I was wondering if I made an antenna from a Rohn 25G tower, would it have the same resonant frequency as a pole of the same height (assuming guys are insulated)? Also with the Rohn antenna, the waves would be both vertically and horizontally polarized, right?
Yes, width and shape are relevant. It's mathematically simpler to assume that antennas are infinitesimally thin, however, and usually this is close enough to true that it makes a reasonable simplifying assumption.
Antenna-theory.com has a good article on "thick" dipoles, summarized by this graph:
Here, "A" is the thickness of the dipole, and the length of each dipole is 1.5m. As you can see, as the dipole gets thicker, the resonant frequency goes down and the bandwidth goes up.
However, this is only but one of many variables in actual antenna construction that might change the resonant frequency. The effect of thickness is minor enough for reasonable thicknesses that it's best to initially make the antenna bit long, and then trim or otherwise tune it by actual measurement.
Because the support structure of your tower is probably very small relative to the wavelength at which you intend to operate it, it will behave almost identically to a solid bar of metal of similar outside dimensions. It will not make your signal horizontally polarized.

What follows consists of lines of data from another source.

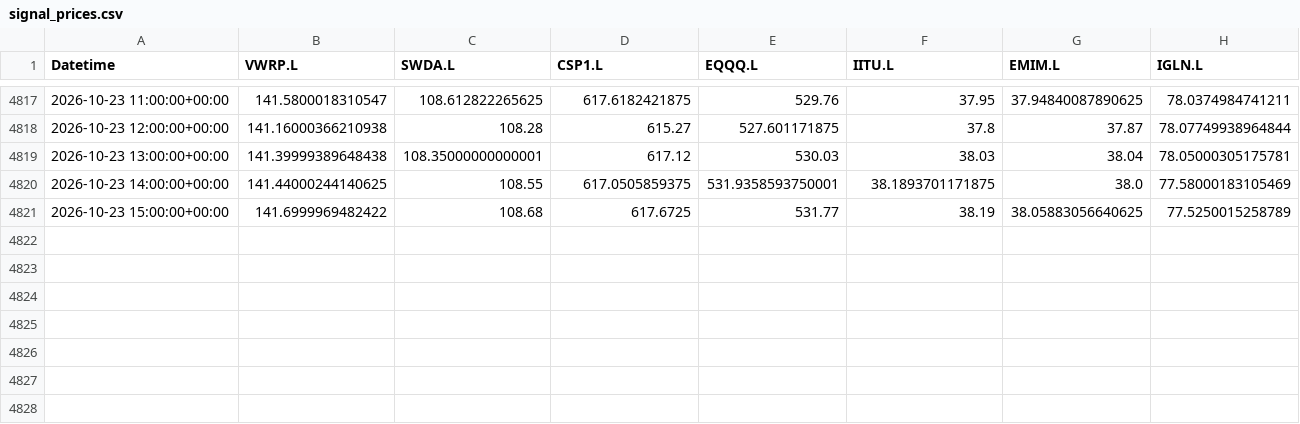
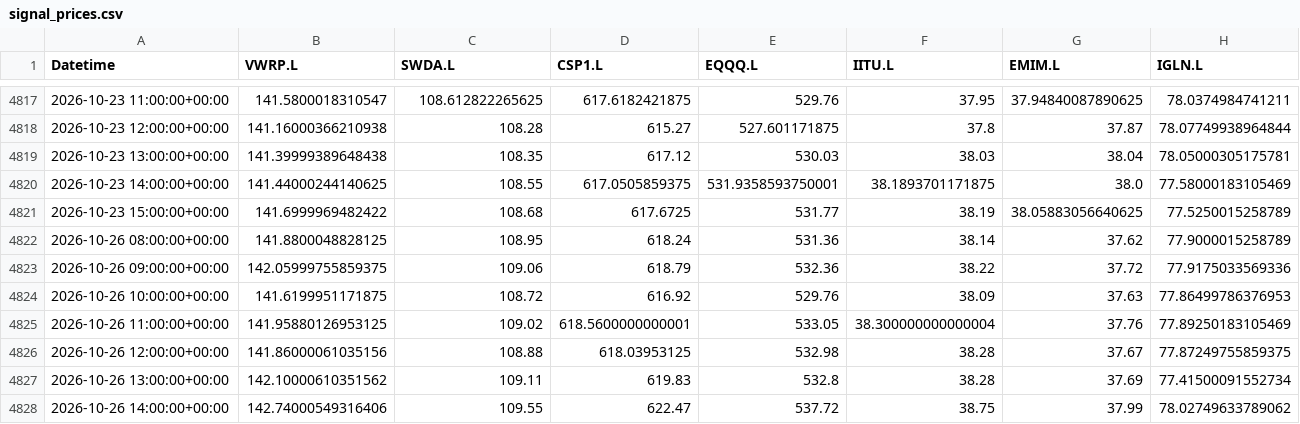
Before and after one commit to zpwhryv5gt-create/Momentum-trader, a CSV file: paper/signal_prices.csv, drawn as a sheet; only a part is shown, gaps mark what is left out.

Commit message:
Record audited V8 paper run

```diff
--- a/paper/signal_prices.csv
+++ b/paper/signal_prices.csv
@@ -4818,4 +4818,11 @@ Datetime,VWRP.L,SWDA.L,CSP1.L,EQQQ.L,IITU.L,EMIM.L,IGLN.L
 2026-10-23 12:00:00+00:00,141.16000366210938,108.28,615.27,527.601171875,37.8,37.87,78.07749938964844
-2026-10-23 13:00:00+00:00,141.39999389648438,108.35000000000001,617.12,530.03,38.03,38.04,78.05000305175781
+2026-10-23 13:00:00+00:00,141.39999389648438,108.35,617.12,530.03,38.03,38.04,78.05000305175781
 2026-10-23 14:00:00+00:00,141.44000244140625,108.55,617.0505859375,531.9358593750001,38.1893701171875,38.0,77.58000183105469
 2026-10-23 15:00:00+00:00,141.6999969482422,108.68,617.6725,531.77,38.19,38.05883056640625,77.5250015258789
+2026-10-26 08:00:00+00:00,141.8800048828125,108.95,618.24,531.36,38.14,37.62,77.9000015258789
+2026-10-26 09:00:00+00:00,142.05999755859375,109.06,618.79,532.36,38.22,37.72,77.9175033569336
+2026-10-26 10:00:00+00:00,141.6199951171875,108.72,616.92,529.76,38.09,37.63,77.86499786376953
+2026-10-26 11:00:00+00:00,141.95880126953125,109.02,618.5600000000001,533.05,38.300000000000004,37.76,77.89250183105469
+2026-10-26 12:00:00+00:00,141.86000061035156,108.88,618.03953125,532.98,38.28,37.67,77.87249755859375
+2026-10-26 13:00:00+00:00,142.10000610351562,109.11,619.83,532.8,38.28,37.69,77.41500091552734
+2026-10-26 14:00:00+00:00,142.74000549316406,109.55,622.47,537.72,38.75,37.99,78.02749633789062
```
Also changed, not shown: paper/daily.csv, paper/valuations.csv, 3 other files.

For any antenna type shape and dimensions are very important parameters. If you want to have both horizontal and vertical polarization simultaneously with your antenna, the antenna must be dual polarized or slant polarized. Slant polarization with this kind of antenna can be performed by tilting it 45 degree to the ground.